Stored dataset items →
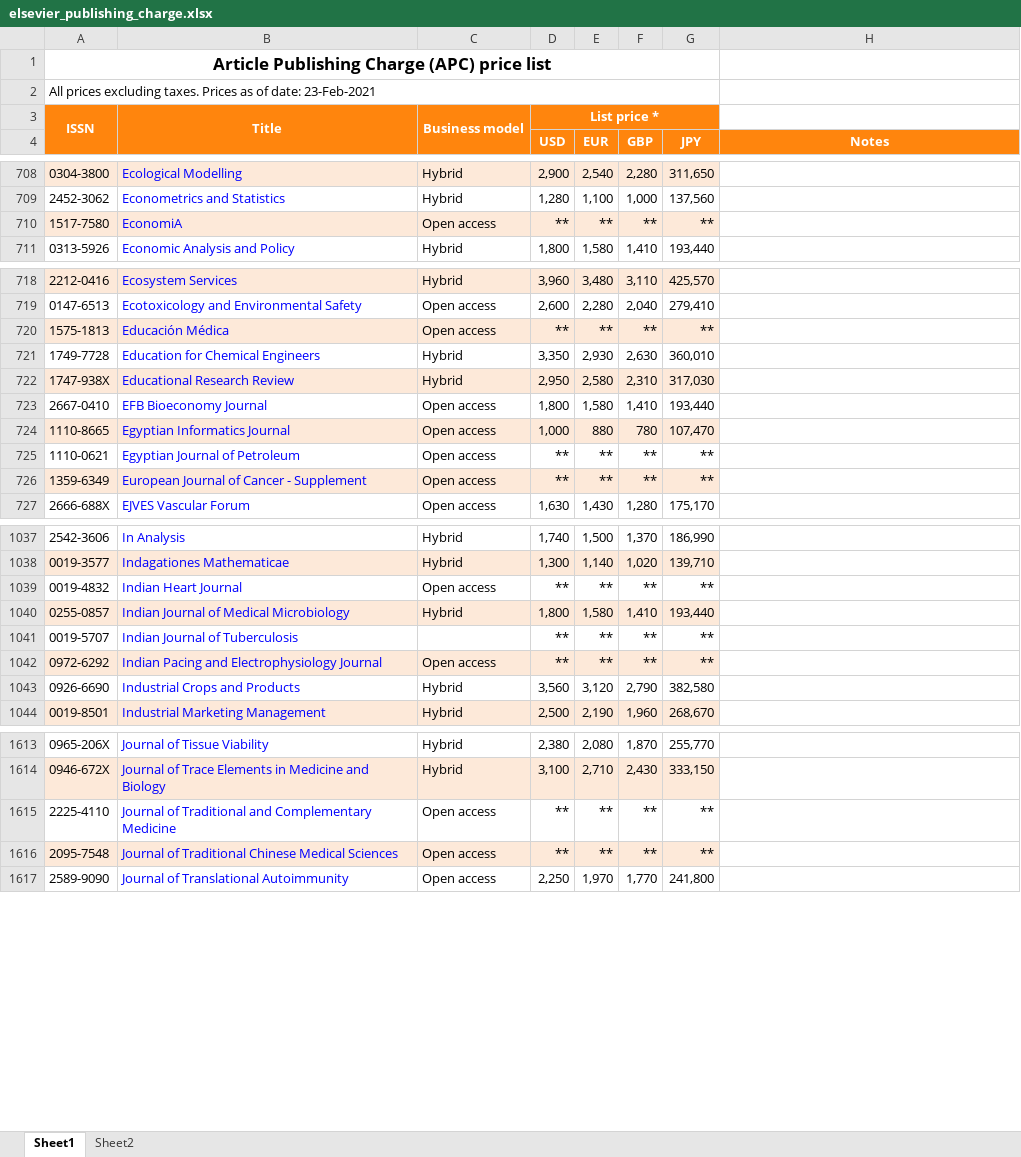
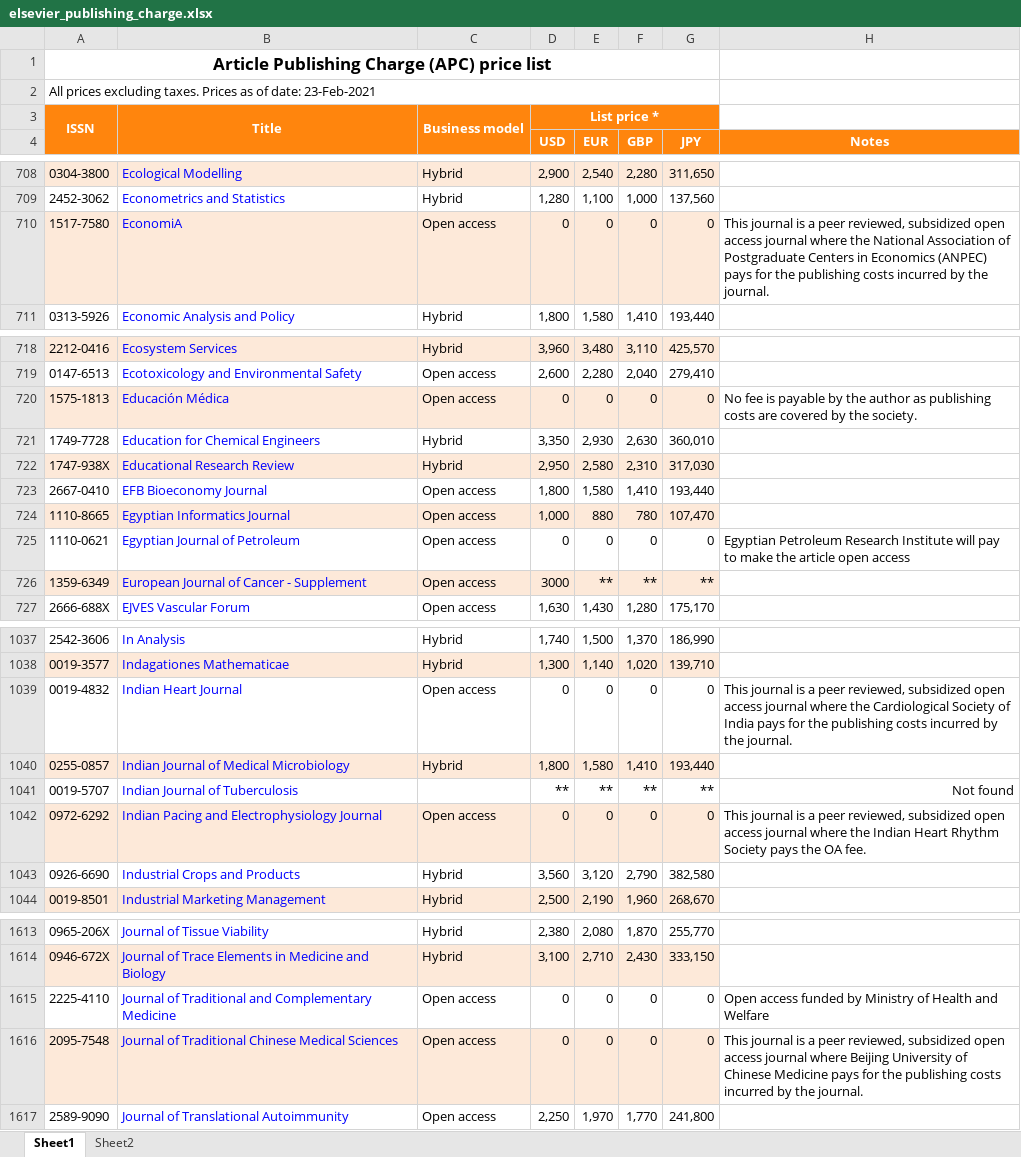
Before and after one commit to ourresearch/journalsdb, an Excel workbook: ingest/apc/files/elsevier_publishing_charge.xlsx, sheet Sheet1, drawn as a sheet; only a part is shown, gaps mark what is left out; values as stored, in another font and other column widths than the file's, no borders; charts and pictures not drawn; the diff covers the shown part only; the diff names each change by its address in the sheet, - before the commit and + after, or states it on an @@ line.

```diff
--- a/ingest/apc/files/elsevier_publishing_charge.xlsx (sheet Sheet1)
+++ b/ingest/apc/files/elsevier_publishing_charge.xlsx (sheet Sheet1)
-D710 (USD): **
+D710 (USD): 0
-E710 (EUR): **
+E710 (EUR): 0
-F710 (GBP): **
+F710 (GBP): 0
-G710 (JPY): **
+G710 (JPY): 0
-H710 (Notes): (empty)
+H710 (Notes): This journal is a peer reviewed, subsidized open access journal where the National Association of Postgraduate Centers in Economics (ANPEC) pays for the publishing costs incurred by the journal.
-D720 (USD): **
+D720 (USD): 0
-E720 (EUR): **
+E720 (EUR): 0
-F720 (GBP): **
+F720 (GBP): 0
-G720 (JPY): **
+G720 (JPY): 0
-H720 (Notes): (empty)
+H720 (Notes): No fee is payable by the author as publishing costs are covered by the society.
-D725 (USD): **
+D725 (USD): 0
-E725 (EUR): **
+E725 (EUR): 0
-F725 (GBP): **
+F725 (GBP): 0
-G725 (JPY): **
+G725 (JPY): 0
-H725 (Notes): (empty)
+H725 (Notes): Egyptian Petroleum Research Institute will pay to make the article open access
-D726 (USD): **
+D726 (USD): 3000
-D1039 (USD): **
+D1039 (USD): 0
-E1039 (EUR): **
+E1039 (EUR): 0
-F1039 (GBP): **
+F1039 (GBP): 0
-G1039 (JPY): **
+G1039 (JPY): 0
-H1039 (Notes): (empty)
+H1039 (Notes): This journal is a peer reviewed, subsidized open access journal where the Cardiological Society of India pays for the publishing costs incurred by the journal.
-H1041 (Notes): (empty)
+H1041 (Notes): Not found
-D1042 (USD): **
+D1042 (USD): 0
-E1042 (EUR): **
+E1042 (EUR): 0
-F1042 (GBP): **
+F1042 (GBP): 0
-G1042 (JPY): **
+G1042 (JPY): 0
-H1042 (Notes): (empty)
+H1042 (Notes): This journal is a peer reviewed, subsidized open access journal where the Indian Heart Rhythm Society pays the OA fee.
-D1615:D1616 (USD): **
+D1615:D1616 (USD): 0
-E1615:E1616 (EUR): **
+E1615:E1616 (EUR): 0
-F1615:F1616 (GBP): **
+F1615:F1616 (GBP): 0
-G1615:G1616 (JPY): **
+G1615:G1616 (JPY): 0
-H1615 (Notes): (empty)
+H1615 (Notes): Open access funded by Ministry of Health and Welfare
-H1616 (Notes): (empty)
+H1616 (Notes): This journal is a peer reviewed, subsidized open access journal where Beijing University of Chinese Medicine pays for the publishing costs incurred by the journal.
```
Also changed, not shown: 236 edited cells and cell formats elsewhere in this sheet.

Work instructions → Copy out all lines above that include the string "reviewed".

Answer to this task →
+H710 (Notes): This journal is a peer reviewed, subsidized open access journal where the National Association of Postgraduate Centers in Economics (ANPEC) pays for the publishing costs incurred by the journal.
+H1039 (Notes): This journal is a peer reviewed, subsidized open access journal where the Cardiological Society of India pays for the publishing costs incurred by the journal.
+H1042 (Notes): This journal is a peer reviewed, subsidized open access journal where the Indian Heart Rhythm Society pays the OA fee.
+H1616 (Notes): This journal is a peer reviewed, subsidized open access journal where Beijing University of Chinese Medicine pays for the publishing costs incurred by the journal.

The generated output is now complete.